TO DO
What is the count of lines in the listing below that hold the string "Create"? Reply with that number alone.
┄┄┄┄┄┄┄┄┄┄┄┄┄┄┄┄┄┄┄┄
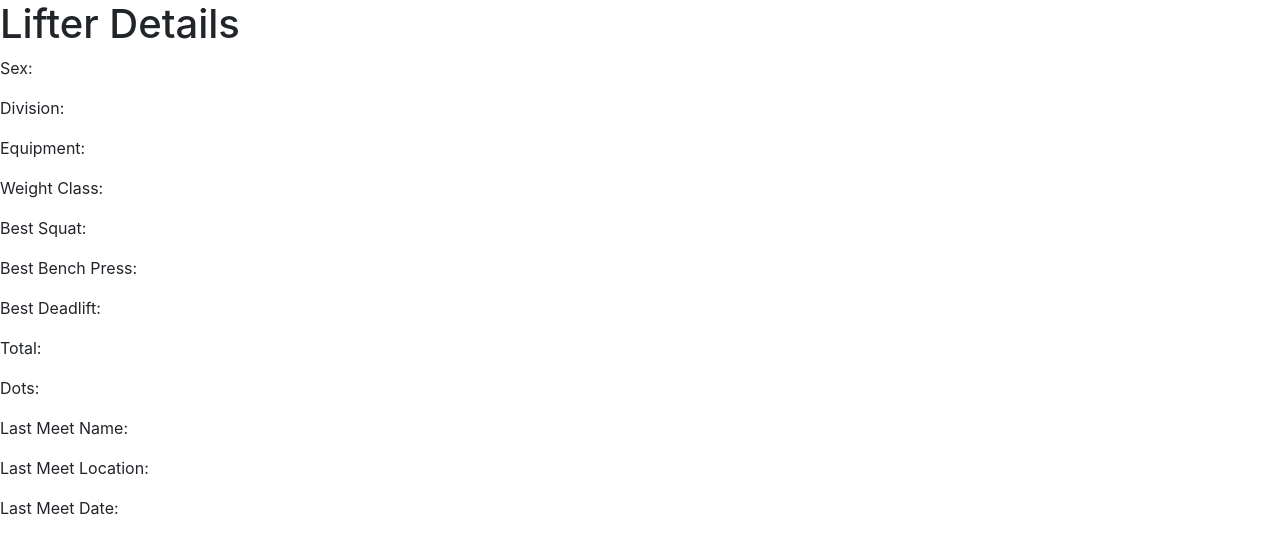
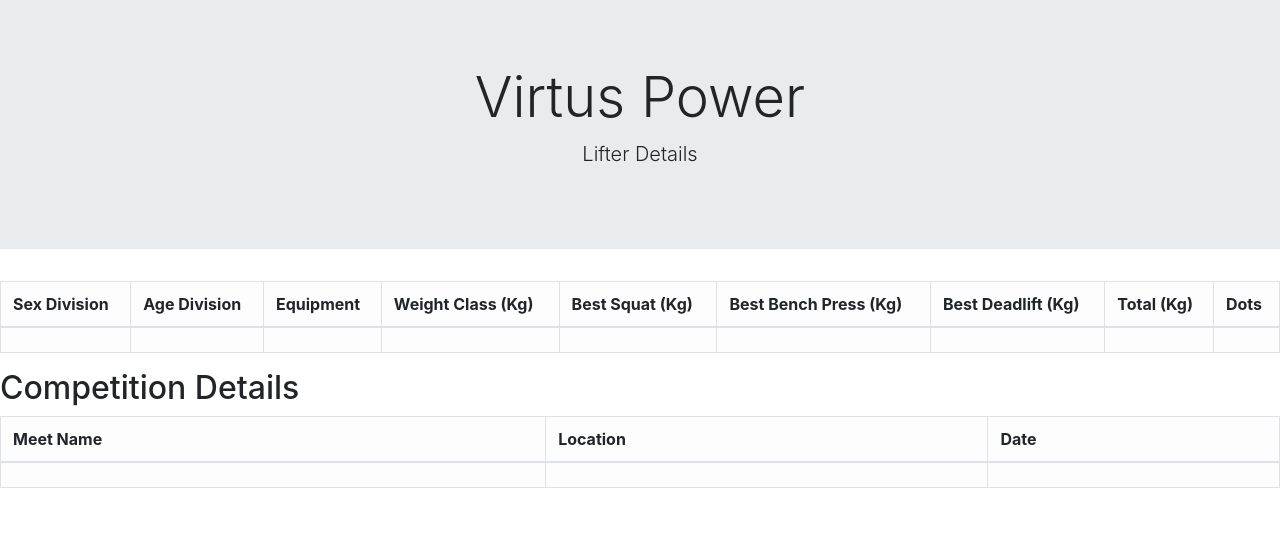
Before and after one commit to markerpens/Virtus-Power, a PHP site: page /details.php?user_id=1 in a window 1280 px wide. Shown: the top 554 px of the page. Run offline with PHP 8.4, Linux system fonts and the light colour scheme; tables that the repository leaves empty or names only in its code hold one stand-in row (values such as "Sample post"); data that the repository does not hold is empty; some libraries are stand-ins or nearby versions.

Commit message:
Details CSS Styling

```diff
--- a/css/main.css
+++ b/css/main.css
@@ -9,7 +9,7 @@
 } */
 
 h1 {
-    font-size: 40px;
+    font-size: 30px;
 }
 
 body, textarea, input {
--- a/php/details.php
+++ b/php/details.php
@@ -1,10 +1,17 @@
+<div class="jumbotron jumbotron-fluid text-center">
+    <div class="container">
+        <h1 class="display-4">Virtus Power</h1>
+        <p class="lead">Lifter Details</p>
+    </div>
+</div>
+
 <?php
 // ----------- INCLUDE HEADER ----------- //
 include 'header.php';
 include 'main_functions.php';
 session_start();
 
-echo "<h1>Lifter Details</h1>";
+// echo "<h1>Lifter Details</h1>";
 
 // ----------- CONNECT TO DATABASE ----------- //
 
@@ -23,15 +30,24 @@
 WHERE Id = '$id'";
 
 $query = mysqli_query($connection, $query_string);
+$query2 = mysqli_query($connection, $query_string);
 
-// start_table();
+// Lifter Details
+start_details_table();
+while ($row = mysqli_fetch_assoc($query)) {
+    details($row['Name'], $row['Sex'], $row['Division'], $row['Equipment'], $row['WeightClassKg'],  $row['Best3SquatKg'],  $row['Best3BenchKg'], $row['Best3DeadliftKg'], $row['Dots'], $row['TotalKg']);
+}
+end_table();
 
-// Loop through results
-while ($row = mysqli_fetch_assoc($query)) {
-    details($row['Name'], $row['Sex'], $row['Division'], $row['Equipment'], $row['WeightClassKg'],  $row['Best3SquatKg'],  $row['Best3BenchKg'], $row['Best3DeadliftKg'], $row['Dots'], $row['TotalKg'],  $row['MeetName'],  $row['MeetTown'],  $row['Date']);
+// Meet Details
+start_meet_table();
+echo "<h2>Competition Details</h2>";
+while ($row = mysqli_fetch_assoc($query2)) {
+    meet_details($row['MeetName'],  $row['MeetTown'],  $row['Date']);
 }
+end_table();
 
-// end_table();
+
 
 
 // ----------- INCLUDE FOOTER ----------- //
--- a/php/main_functions.php
+++ b/php/main_functions.php
@@ -34,22 +34,72 @@
 		</tr>";
 }
 
-// Create the details table on the details page
-function details($name, $seggs, $division, $equipment, $weightclass, $s, $b, $d, $total, $strcoefficient, $lastmeet, $lastmeetlocation, $lastmeetdate,)
+function start_details_table()
 {
-    echo "<h2>$name</h2>
-			<p>Sex: $seggs</p>
-			<p>Division: $division</p>
-			<p>Equipment: $equipment</p>
-			<p>Weight Class: $weightclass</p>
-			<p>Best Squat: $s</p>
-            <p>Best Bench Press: $b</p>
-            <p>Best Deadlift: $d</p>
-            <p>Total: $total</p>
-            <p>Dots: $strcoefficient</p>
-            <p>Last Meet Name: $lastmeet</p>
-            <p>Last Meet Location: $lastmeetlocation</p>
-            <p>Last Meet Date: $lastmeetdate</p>";
+    echo "<table class=\" table table-light table-bordered\" border=\"1\">\n";
+    echo "<thead>
+    <th>Sex Division</th>
+    <th>Age Division</th>
+    <th>Equipment</th>
+    <th>Weight Class (Kg)</th>
+    <th>Best Squat (Kg)</th>
+    <th>Best Bench Press (Kg)</th>
+    <th>Best Deadlift (Kg)</th>
+    <th>Total (Kg)</th>
+    <th>Dots</th></tr>
+
+    </thead>";
+}
+
+// Create the lifter details table on the details page
+function details($name, $seggs, $division, $equipment, $weightclass, $s, $b, $d, $total, $strcoefficient)
+{
+    // echo "<h2>$name</h2>
+    // 		<p>Sex: $seggs</p>
+    // 		<p>Division: $division</p>
+    // 		<p>Equipment: $equipment</p>
+    // 		<p>Weight Class: $weightclass</p>
+    // 		<p>Best Squat: $s</p>
+    //         <p>Best Bench Press: $b</p>
+    //         <p>Best Deadlift: $d</p>
+    //         <p>Total: $total</p>
+    //         <p>Dots: $strcoefficient</p>
+    //         <p>Last Meet Name: $lastmeet</p>
+    //         <p>Last Meet Location: $lastmeetlocation</p>
+    //         <p>Last Meet Date: $lastmeetdate</p>";
+
+    echo "<h2>$name</h2>";
+    echo "<tr";
+    echo "><td>$seggs</td>
+			<td>$division</td>
+			<td>$equipment</td>
+			<td>$weightclass</td>
+			<td>$s</td>
+            <td>$b</td>
+            <td>$d</td>
+            <td>$total</td>
+            <td>$strcoefficient</td>
+		</tr>";
+}
+
+function start_meet_table()
+{
+    echo "<table class=\" table table-light table-bordered\" border=\"1\">\n";
+    echo "<thead>
+    <th>Meet Name</th>
+    <th>Location</th>
+    <th>Date</th></tr>
+    </thead>";
+}
+
+// Create the meet details table on the details page
+function meet_details($lastmeet, $lastmeetlocation, $lastmeetdate)
+{
+    echo "<tr";
+    echo "><td>$lastmeet</td>
+            <td>$lastmeetlocation</td>
+            <td>$lastmeetdate</td>
+		</tr>";
 }
 
 // Stop building the table
```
┄┄┄┄┄┄┄┄┄┄┄┄┄┄┄┄┄┄┄┄
COMPLETED EXERCISE
3